1

Replace the iget-object with the opcode you'd like, then smali the file back up. So for your case it would be; const-string v0, "FR" return-object v0


1

I will answer my own question because I figured out what was wrong. The app was not functioning correctly for a number of reasons that frustrated the analysis. For one, there were many advertising domains being contacted by the app on startup. The app made these connections over TLS and the connections would not succeed without trusting the proxy root CA ...


1

It seems that APK resources were obfuscated with AndroResGuard. ApkTool can (mostly) decompile it but compilation is performed with standard aapt2 and it does not understand 'drawable2' resource type, so it complains about invalid file path. You can find more info on this issue here: https://github.com/iBotPeaches/Apktool/issues/1719


1

They must be stored in some variable or in resources, You can check all the usages for that variable or where that resource was used in the classes, and backtrack and see whatever catches your interests


1

Turns out: adb shell uiautomator dump adb pull /sdcard/window_dump.xml path/to/output or adb shell uiautomator dump --compressed adb pull /sdcard/window_dump.xml path/to/output


1

2019-10-13 13:52:46.823 14636-14636/? W/dex2oat: Verification error Looks like dex2oat which is a DEX code compilation tool failed bytecode verification. At first in may seem odd this happens only at runtime, but keep in mind that Android preforms Just-in-time and Ahed-of-time compilation, and both tactics are performed on device. com...GSWebBridge....


1

Answer // Constants const kIgnoreArg = '-'; // Utils function pmalloc() { return Memory.alloc(Process.pointerSize); } function debug() { send({ event: 'DEBUG', data: Array.prototype.slice.call(arguments).join(' ') }); } // Globals var Metadata = {}; // < className, { pointer, methods < methodName, ...

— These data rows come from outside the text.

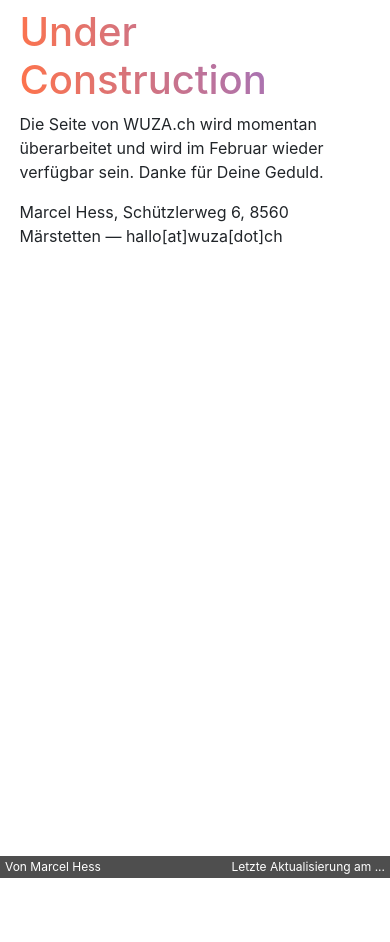
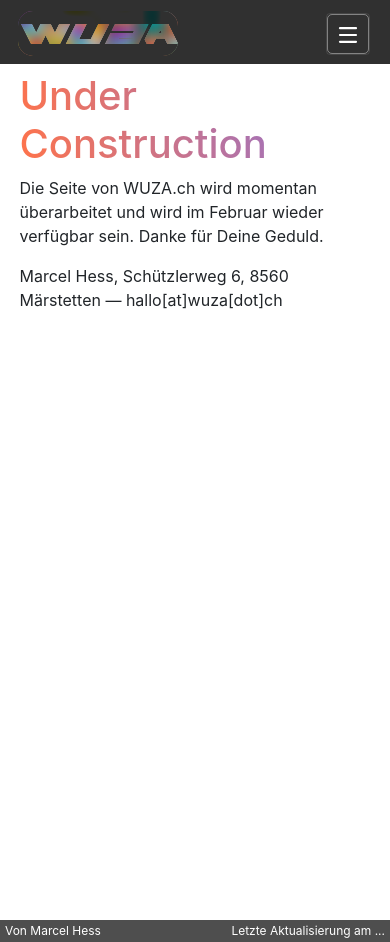
Before and after one commit to just-me-/wuza-web, an Angular app: page / in a window 390 px wide. Before the commit the page ends 878 px from the top, so only its background shows below. Built offline with nearby package versions, Linux system fonts and the light colour scheme.

Commit message:
Restored basic menu function

```diff
--- a/angular.json
+++ b/angular.json
@@ -33,9 +33,12 @@
             "styles": [
               "node_modules/normalize.css/normalize.css",
               "node_modules/bootstrap/dist/css/bootstrap.min.css",
-              "src/styles.scss"
+              "src/wuza.scss"
             ],
-            "scripts": []
+            "scripts": [
+              "node_modules/jquery/dist/jquery.min.js",
+              "node_modules/bootstrap/dist/js/bootstrap.min.js"
+            ]
           },
           "configurations": {
             "production": {
--- a/package.json
+++ b/package.json
@@ -20,6 +20,7 @@
     "@angular/platform-browser-dynamic": "~11.1.1",
     "@angular/router": "~11.1.1",
     "bootstrap": "^4.6.0",
+    "jquery": "^3.5.1",
     "normalize.css": "^8.0.1",
     "rxjs": "~6.6.0",
     "tslib": "^2.0.0",
--- a/src/app/app.component.html
+++ b/src/app/app.component.html
@@ -1,4 +1,4 @@
-<!--<menu></menu>-->
+<app-menu></app-menu>
 
 <div class="main">
 
--- a/src/app/menu/menu.component.html
+++ b/src/app/menu/menu.component.html
@@ -1,18 +1,17 @@
-<nav class="navbar navbar-inverse noselect">
-  <div class="navbar-header">
+<nav class="navbar noselect navbar-expand-md navbar-dark">
+
+  <a class="navbar-brand no-padding no-margin">
+    <div class="animated-logo">
+        <div class="logo-text">Wuza</div>
+    </div>
+  </a>
+
   <button type="button"
-      class="navbar-toggle collapsed"
-      data-toggle="collapse"
-      data-target="#navbar"
-      aria-expanded="false"
-      aria-controls="navbar"
+    class="navbar-toggler collapsed"
+    data-toggle="collapse" data-target="#navbar"
+    aria-expanded="false" aria-controls="navbar"
   >
     <span class="sr-only">Navigation</span>
-      <!--
-      <span class="icon-bar"></span>
-      <span class="icon-bar"></span>
-      <span class="icon-bar"></span>
-      -->
     <div id="menu-border">
       <svg class="ham hamRotate" viewBox="0 0 100 100" width="40" height="40" onclick="">
         <path class="line top" d="m 30,33 h 40 c 3.722839,0 7.5,3.126468 7.5,8.578427 0,5.451959 -2.727029,8.421573 -7.5,8.421573 h -20" />
@@ -21,19 +20,13 @@
       </svg>
     </div>
   </button>
-    <a class="navbar-brand no-padding no-margin">
-      <div class="animated-logo">
-          <div class="logo-text">Wuza</div>
-      </div>
-    </a>
-  </div>
 
   <div id="navbar" class="collapse navbar-collapse">
       <ul class="nav navbar-nav">
-        <li class="todoAktiveKlasse">
-          <a>
-            <span class="material-icons md-14 middle hidden-sm">IconFallsVorhanden</span>
-            <span class="menu_titel middle">TitleFallsVorhanden</span>
+        <li class="nav-item activeTODO">
+          <a class="nav-link">
+            <span class="material-icons md-14 middle hidden-sm">*</span>
+            <span class="menu_titel middle">Home</span>
           </a>
         </li>
       </ul>
--- a/src/styles.scss
+++ b/src/wuza.scss
@@ -597,7 +597,7 @@
 }
 
 /* menu */
-.navbar-inverse {
+.navbar-dark {
     background: rgba(red($nav-bg-color-to), green($nav-bg-color-to), blue($nav-bg-color-to), $nav-bg-alpha);
     background: -moz-linear-gradient(
                     rgba(red($nav-bg-color-from), green($nav-bg-color-from), blue($nav-bg-color-from), $nav-bg-alpha),
@@ -652,7 +652,7 @@
 }
 
 /* fancy menu icon */
-.navbar-toggle {
+.navbar-toggler {
     margin: 4px 4px 0 0;
     padding: 0;
     #menu-border {
@@ -699,15 +699,15 @@
         }
     }
 }
-/* TODO fancy wuza logo */
-// $font-face {
-//     font-family: 'WUZAfont';
-//     src: url('assets/fonts/rawhide_raw_2012.eot') format('eot'), /* IE9 Compat Modes */
-//     url('assets/fonts/rawhide_raw_2012.woff') format('woff'), /* Modern Browsers */
-//     url('assets/fonts/rawhide_raw_2012.ttf')  format('truetype'); /* Safari, Android, iOS */
-//     font-weight: normal;
-//     font-style: normal;
-// }
+/* fancy wuza logo */
+@font-face {
+    font-family: 'WUZAfont';
+    src: url('assets/fonts/rawhide_raw_2012.eot') format('eot'), /* IE9 Compat Modes */
+    url('assets/fonts/rawhide_raw_2012.woff') format('woff'), /* Modern Browsers */
+    url('assets/fonts/rawhide_raw_2012.ttf') format('truetype'); /* Safari, Android, iOS */
+    font-weight: normal;
+    font-style: normal;
+}
 
 .animated-logo {
     position: relative;
@@ -853,7 +853,7 @@
     padding: 0 0 0;
 }
 
-body, .navbar-inverse {
+body, .navbar-dark {
     margin-left: auto;
     margin-right: auto;
     margin-bottom: 0;
@@ -886,7 +886,7 @@
         background-color: #fff;
         background-image: none;
     }
-    .navbar-inverse {
+    .navbar-dark {
         border-radius: 0;
     }
     .container {
```
Also changed, not shown: 1 other file (tests, documents, lock files or other folders). Lines whose indentation alone changed are shown as unchanged.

Only top voted, non community-wiki answers of a minimum length are eligible